In a few days, the space shuttle Endeavour will rollout to her ocean side launch pad right next to where her sistership Atlantis currently sits, to prepare for a possible rescue flight following Atlantis launch into space.
In the event that Atlantis' thermal tiles on her outerskin are damaged during her STS-125 launch and Mission Control states that reentry would be too risky, Endeavour would be called up on rescue mission STS-400.
STS-400 would see Endeavour launch with a crew of four from launch pad 39-B and into the same orbital inclination as Atlantis - 28.45 degrees to the earth's equator. After only one day of manuvers to catch up with the weakened Atlantis, Endeavour would slowly pull up and park her payload bay over her weakened sistership.
NASA's Shuttle Program Managers stated that Endeavour's 50-foot robotic arm would then latch Atlantis robotic arm so that both ships are then connected to begin crew rescue via spacewalks. Program managers also state that only the STS-125 crew of seven would spacewalk over to Endeavour's outside airlock during the span of several days.

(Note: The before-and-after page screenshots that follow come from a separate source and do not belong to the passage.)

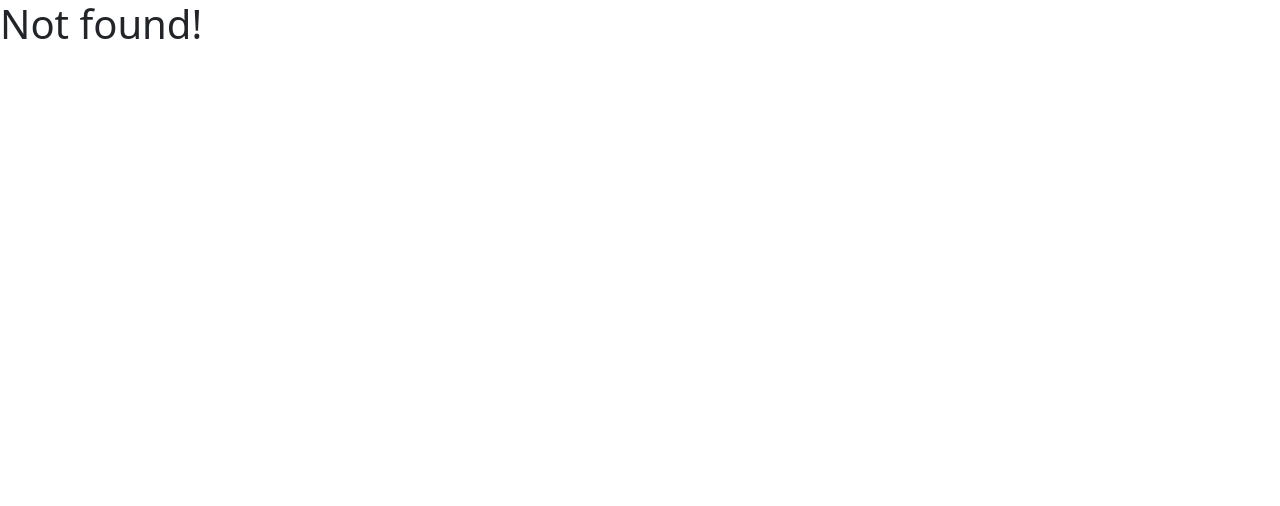
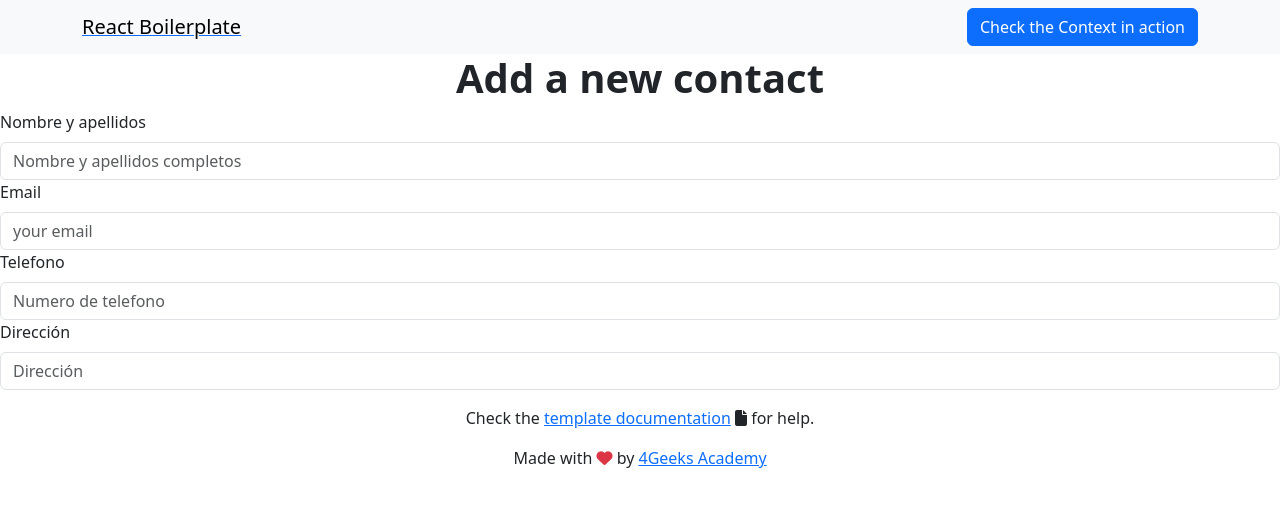
Before and after one commit to 4GeeksAcademy/lista-de-contactos-solrac, a React (Vite) app: page /new/contact in a window 1280 px wide. Before the commit this address had no page. Shown: the top 506 px of the page. Built offline with nearby package versions, Linux system fonts and the light colour scheme.

Commit message:
inicio del proyecto

```diff
--- /dev/null
+++ b/src/pages/ContactCard.jsx
@@ -0,0 +1,10 @@
+export const ContactCard = () =>{
+
+
+    return (
+        <>
+        </>
+    )
+}
+
+// Aquí se hara el modelo de la tarjeta del contacto.
--- /dev/null
+++ b/src/pages/NewContact.jsx
@@ -0,0 +1,60 @@
+import { useState } from "react";
+
+export const NewContact = () => {
+    const [name, setName] = useState("")
+    const [email, setEmail] = useState("")
+    const [phone, setPhone] = useState("")
+    const [address, setAddress] = useState("")
+
+
+    return (
+        <>
+            <div className="registration form">
+                <div className="tittle text-center display-1">
+                    <h1><strong>Add a new contact</strong></h1>
+                </div>
+                <form>
+                    <label className="mb-2" htmlFor="fullname">Nombre y apellidos</label>
+                    <input
+                        className="form-control"
+                        id="fullname"
+                        type="text"
+                        placeholder="Nombre y apellidos completos"
+                        onChange={(e) => { setName(e.target.value) }}
+                        value={name}
+                    />
+                    <label className="mb-2" htmlFor="email">Email</label>
+                    <input
+                        className="form-control"
+                        id="email"
+                        type="email"
+                        placeholder="your email"
+                        onChange={(e) => { setEmail(e.target.value) }}
+                        value={name}
+                    />
+                    <label className="mb-2" htmlFor="phone">Telefono</label>
+                    <input
+                        className="form-control"
+                        id="phone"
+                        type="number"
+                        placeholder="Numero de telefono"
+                        onChange={(e) => { setPhone(e.target.value) }}
+                        value={name}
+                    />
+                    <label className="mb-2" htmlFor="address">Dirección</label>
+                    <input
+                        className="form-control"
+                        id="address"
+                        type="text"
+                        placeholder="Dirección"
+                        onChange={(e) => { setAddress(e.target.value) }}
+                        value={name}
+                    />
+                </form>
+            </div>
+        </>
+    )
+};
+
+
+//Aqui va a ser el formulario para la creacion del contacto.
--- a/src/routes.jsx
+++ b/src/routes.jsx
@@ -9,6 +9,8 @@ import { Layout } from "./pages/Layout";
 import { Home } from "./pages/Home";
 import { Single } from "./pages/Single";
 import { Demo } from "./pages/Demo";
+import { ContactCard } from "./pages/ContactCard";
+import { NewContact } from "./pages/NewContact";
 
 export const router = createBrowserRouter(
     createRoutesFromElements(
@@ -25,6 +27,8 @@ export const router = createBrowserRouter(
         <Route path= "/" element={<Home />} />
         <Route path="/single/:theId" element={ <Single />} />  {/* Dynamic route for single items */}
         <Route path="/demo" element={<Demo />} />
+        <Route path="/contact/card" element={<ContactCard/>} />
+        <Route path="/new/contact" element={<NewContact/>} />
       </Route>
     )
 );
```
Also changed, not shown: 1 other file (tests, documents, lock files or other folders).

Atlantis' spacewalking astronauts of John Grunsfeld and Andrew Feustel will depart Atlantis to prepare a rope which will assist fellow astronaut Megan McArthur over to Endeavour. The following day more of the crew will translate over concluding with Atlantis' skipper Scott Altman.
A few months ago, the Johnson Space Center said that the STS-400 crew would be made up of the commander, pilot, and two mission specialists from a recent space station mission - last November's STS-126 mission. Chris Ferguson would command STS-400, with pilot Eric Boe and mission specialists Robert Kimbrough and Stephen Bowen rounding out the crew.
A few days following Atlantis' May 12th launch, the STS-125 crew will use the robotic arm to survey the orbiter's tiles and thermal blankets along her wing leading edges, nose section and aft section. If issues with damaged tiles are seen, then two spacewalkers will venture outside to see if the damage can be repaired using an in flight maintenance kit.
If Atlantis is cleared for reentry, then Endeavour will be moved from Pad 39-B southward to Pad 39-A to be prepared for her prime mission STS-127 to the international space station.
Inside NASA, everyone we spoke with states that if Atlantis is deemed a loss while on orbit, it could mean the end of shuttle flights now instead of Autumn 2010 - the time when the shuttle fleet are set to retire.